The Wednesday Weigh-In: Creative destruction edition

In the video for their first single off the new album “Watch the Throne”, Kanye and Jay-Z take a $350,000 car and cut it to pieces. Then they plop some models in the back and go joy-riding.

The car was on display in New York City this past weekend, and a few friends of mine went to see the thing. They said it was cool to look at (no touching allowed), but I’m more interested in another aspect of the well-received video: the last frame, which declares “The vehicle used in this video will be offered up for auction. Proceeds will be donated towards the East African drought disaster.”

The bidding is rumored to start at $280,000. Is this a creative act charity or one of senseless destruction? This week’s weigh-in centers around creation and destruction:

What do you think of Jay and Ye’s ploy to raise money for the famine in Somalia? And has there ever been a time in your life when you justified destroying something valuable to create something even better?

Disclaimer: While I enjoyed this video, I recognize that there are aspects both of the video and of Jay-Z and Kanye West’s collective bodies of work that are problematic, including the fact that the only women in the video are models giggling in the backseat. My intention with this post is to focus on YOUR opinions about charity, creation and destruction, and not necessarily to rehash is-it-or-isn’t-it-sexist arguments.

Brooklyn, NY

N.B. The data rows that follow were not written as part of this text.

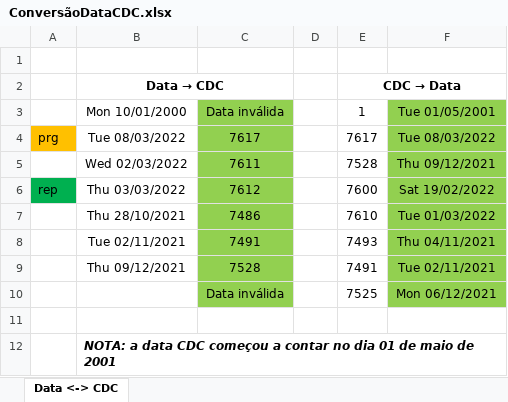
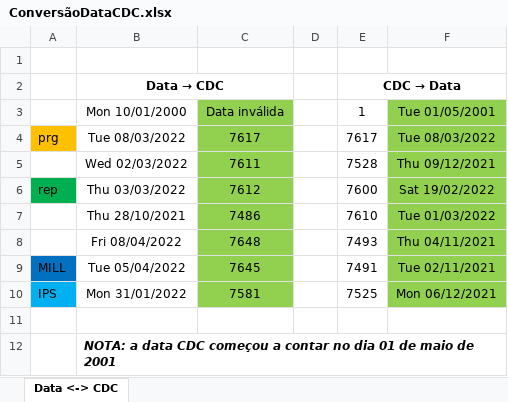
Before and after one commit to HCorte/Millennium, an Excel workbook: New Terminals/Scripts/ConversãoDataCDC.xlsx, sheet Data <-> CDC, drawn as a sheet; values as stored, in another font and other column widths than the file's, no borders; removed rows and columns are numbered as before the commit, all else as after; the diff names each change by its address in the sheet, - before the commit and + after, or states it on an @@ line.

```diff
--- a/New Terminals/Scripts/ConversãoDataCDC.xlsx (sheet Data <-> CDC)
+++ b/New Terminals/Scripts/ConversãoDataCDC.xlsx (sheet Data <-> CDC)
-B8: Tue 02/11/2021
+B8: Fri 08/04/2022
-C8: 7491
+C8: 7648
-row 9:  | Thu 09/12/2021 | 7528 |  | 7491 | Tue 02/11/2021
-row 10:  |  | Data inválida |  | 7525 | Mon 06/12/2021
+row 9: MILL | Tue 05/04/2022 | 7645 |  | 7491 | Tue 02/11/2021
+row 10: IPS | Mon 31/01/2022 | 7581 |  | 7525 | Mon 06/12/2021
```
Also changed, not shown: 12 other files.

Lori Adelman started blogging with Feministing in 2008, and now runs partnerships and strategy as a co-Executive Director. She is also the Director of Youth Engagement at Women Deliver, where she promotes meaningful youth engagement in international development efforts, including through running the award-winning Women Deliver Young Leaders Program. Lori was formerly the Director of Global Communications at Planned Parenthood Federation of America, and has also worked at the United Nations Foundation on the Secretary-General's flagship Every Woman Every Child initiative, and at the International Women’s Health Coalition and Human Rights Watch. As a leading voice on women’s rights issues, Lori frequently consults, speaks and publishes on feminism, activism and movement-building. A graduate of Harvard University, Lori has been named to The Root 100 list of the most influential African Americans in the United States, and to Forbes Magazine‘s list of the “30 Under 30” successful mediamakers. She lives in Brooklyn, NY.

Lori Adelman is an Executive Director of Feministing in charge of Partnerships.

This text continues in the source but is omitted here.